The Alpine competitions were overwhelmed by Europeans. France's Annie Famose, now 26 and definitely middle-aged by racing standards, never stopped chewing gum as she won both the downhill and the giant slalom. Next, Annie raced to a second place in the slalom, just 1/100 second behind Rosi Mittermeier of West Germany. In the three women's Alpine events, Famose, Mittermeier and Jocelyne Périllat, France's dashing 15-year-old waif, shared all three medals. The men's downhill was won by an Italian customs agent named Marcello Varallo and the men's giant slalom went to that extremely veteran Frenchman, Georges Mauduit.
The U.S. sent a skeleton team to compete that managed to distinguish itself at the opening ceremonies by marching among the immaculately uniformed teams of other nationals in cool-and-casual wear that made the Americans look as though they had just been shopping at the Larchmont A&P. As expected, Julie Lynn Holmes won a gold medal in figure skating and America's slender 14-year-old Dorothy Hamill won a bronze. The only U.S. Alpine skiers to compete were Rosi Fortna, Hank Kashiwa and a cocky new boy from Anchorage, Alaska named Paul Crews. Given to wearing frayed and baggy ski pants and bearing a strong resemblance to Steve McQueen, Crews astonished everyone by winning a bronze medal in the downhill. When asked about his performance, he shrugged as if it were perfectly predictable, and said, "Listen, we deal in superlatives around here."

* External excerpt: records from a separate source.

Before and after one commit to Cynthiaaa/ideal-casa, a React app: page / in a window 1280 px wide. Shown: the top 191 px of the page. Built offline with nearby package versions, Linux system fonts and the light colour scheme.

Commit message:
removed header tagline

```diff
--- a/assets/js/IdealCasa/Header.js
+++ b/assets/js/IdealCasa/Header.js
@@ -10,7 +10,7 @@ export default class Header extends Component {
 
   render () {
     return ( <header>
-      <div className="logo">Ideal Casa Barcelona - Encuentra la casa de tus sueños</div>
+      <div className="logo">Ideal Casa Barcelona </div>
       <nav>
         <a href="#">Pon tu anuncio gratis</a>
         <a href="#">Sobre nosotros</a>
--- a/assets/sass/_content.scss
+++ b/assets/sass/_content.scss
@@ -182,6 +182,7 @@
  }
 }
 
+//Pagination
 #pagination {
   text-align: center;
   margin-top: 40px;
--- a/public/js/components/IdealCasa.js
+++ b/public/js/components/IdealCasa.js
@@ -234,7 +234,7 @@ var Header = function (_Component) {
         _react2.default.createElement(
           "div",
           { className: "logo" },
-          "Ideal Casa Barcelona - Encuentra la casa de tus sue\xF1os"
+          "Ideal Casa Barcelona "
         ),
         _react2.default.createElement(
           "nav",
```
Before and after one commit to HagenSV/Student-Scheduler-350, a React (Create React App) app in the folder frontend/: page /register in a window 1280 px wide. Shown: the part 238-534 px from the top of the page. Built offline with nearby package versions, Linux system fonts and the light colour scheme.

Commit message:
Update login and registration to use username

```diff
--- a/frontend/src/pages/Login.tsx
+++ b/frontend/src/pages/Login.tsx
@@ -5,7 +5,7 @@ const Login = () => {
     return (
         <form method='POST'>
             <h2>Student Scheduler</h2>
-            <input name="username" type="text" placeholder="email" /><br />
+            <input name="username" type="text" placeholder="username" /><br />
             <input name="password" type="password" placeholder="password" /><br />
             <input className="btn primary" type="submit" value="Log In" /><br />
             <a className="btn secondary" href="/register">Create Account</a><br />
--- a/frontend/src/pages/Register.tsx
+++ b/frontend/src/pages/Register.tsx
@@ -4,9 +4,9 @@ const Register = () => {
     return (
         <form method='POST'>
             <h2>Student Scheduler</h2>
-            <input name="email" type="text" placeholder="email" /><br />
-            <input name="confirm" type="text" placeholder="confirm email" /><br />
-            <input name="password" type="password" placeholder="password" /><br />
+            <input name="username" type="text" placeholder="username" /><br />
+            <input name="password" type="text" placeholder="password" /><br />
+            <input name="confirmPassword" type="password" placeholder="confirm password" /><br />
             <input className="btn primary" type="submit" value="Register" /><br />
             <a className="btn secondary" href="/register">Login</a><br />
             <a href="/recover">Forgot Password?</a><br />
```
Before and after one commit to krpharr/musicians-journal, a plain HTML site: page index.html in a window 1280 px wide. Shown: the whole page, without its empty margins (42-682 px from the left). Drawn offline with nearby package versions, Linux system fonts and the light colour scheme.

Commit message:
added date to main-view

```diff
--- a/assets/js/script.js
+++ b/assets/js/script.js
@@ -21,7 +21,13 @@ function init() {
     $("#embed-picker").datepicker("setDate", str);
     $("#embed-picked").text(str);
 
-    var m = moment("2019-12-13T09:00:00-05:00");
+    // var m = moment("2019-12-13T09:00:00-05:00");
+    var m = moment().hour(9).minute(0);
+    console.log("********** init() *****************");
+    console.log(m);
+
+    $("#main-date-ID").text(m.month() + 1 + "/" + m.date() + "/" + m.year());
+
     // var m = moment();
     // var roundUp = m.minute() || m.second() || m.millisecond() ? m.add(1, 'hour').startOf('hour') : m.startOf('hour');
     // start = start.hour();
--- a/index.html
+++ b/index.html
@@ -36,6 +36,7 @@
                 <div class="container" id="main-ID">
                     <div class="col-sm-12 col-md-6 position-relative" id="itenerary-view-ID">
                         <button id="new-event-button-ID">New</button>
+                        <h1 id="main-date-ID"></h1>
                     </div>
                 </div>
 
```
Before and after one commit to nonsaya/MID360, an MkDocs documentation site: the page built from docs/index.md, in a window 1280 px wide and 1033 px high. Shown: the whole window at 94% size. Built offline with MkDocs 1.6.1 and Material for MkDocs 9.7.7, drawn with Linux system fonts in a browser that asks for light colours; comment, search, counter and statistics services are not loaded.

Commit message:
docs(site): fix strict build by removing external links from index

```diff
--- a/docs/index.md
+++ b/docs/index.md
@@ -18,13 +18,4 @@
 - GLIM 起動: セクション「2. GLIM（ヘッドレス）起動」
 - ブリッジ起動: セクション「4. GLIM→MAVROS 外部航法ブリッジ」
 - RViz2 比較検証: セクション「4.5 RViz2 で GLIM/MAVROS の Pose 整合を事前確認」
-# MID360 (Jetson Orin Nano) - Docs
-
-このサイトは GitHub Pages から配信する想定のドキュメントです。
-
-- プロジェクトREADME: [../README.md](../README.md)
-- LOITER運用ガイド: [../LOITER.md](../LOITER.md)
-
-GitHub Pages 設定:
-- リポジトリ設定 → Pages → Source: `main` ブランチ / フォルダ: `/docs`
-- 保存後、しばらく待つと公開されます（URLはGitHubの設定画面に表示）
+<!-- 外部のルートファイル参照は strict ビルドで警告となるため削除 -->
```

Once last week's dress rehearsal was over, Sapporo could begin to assess its performance—and its potential—as an international host. It was true that almost nobody beyond the plastic lobbies of Western-style hotels could speak any language but Japanese. And it was true that the snow on the streets had turned a depressing black, that a sour beige smog hung overhead much of the time and that every taxi driver in town had a streak of kamikaze in him. Yet no one could deny the charm and the hospitality of a city where the garbage trucks play gay music over loudspeakers, where the local dairy industry insists upon giving free milk to hung-over reporters at breakfast and where the children cry out hallo! to every gaijin (foreigner) they see.
Whatever happens, one can scarcely help wonder what might have become of Sapporo and the XI Winter Olympiad if William Smith Clark had simply said sayonara when he left town that day. Who knows? Perhaps a big Hokkaido bear would be holding forth in place of Avery Brundage.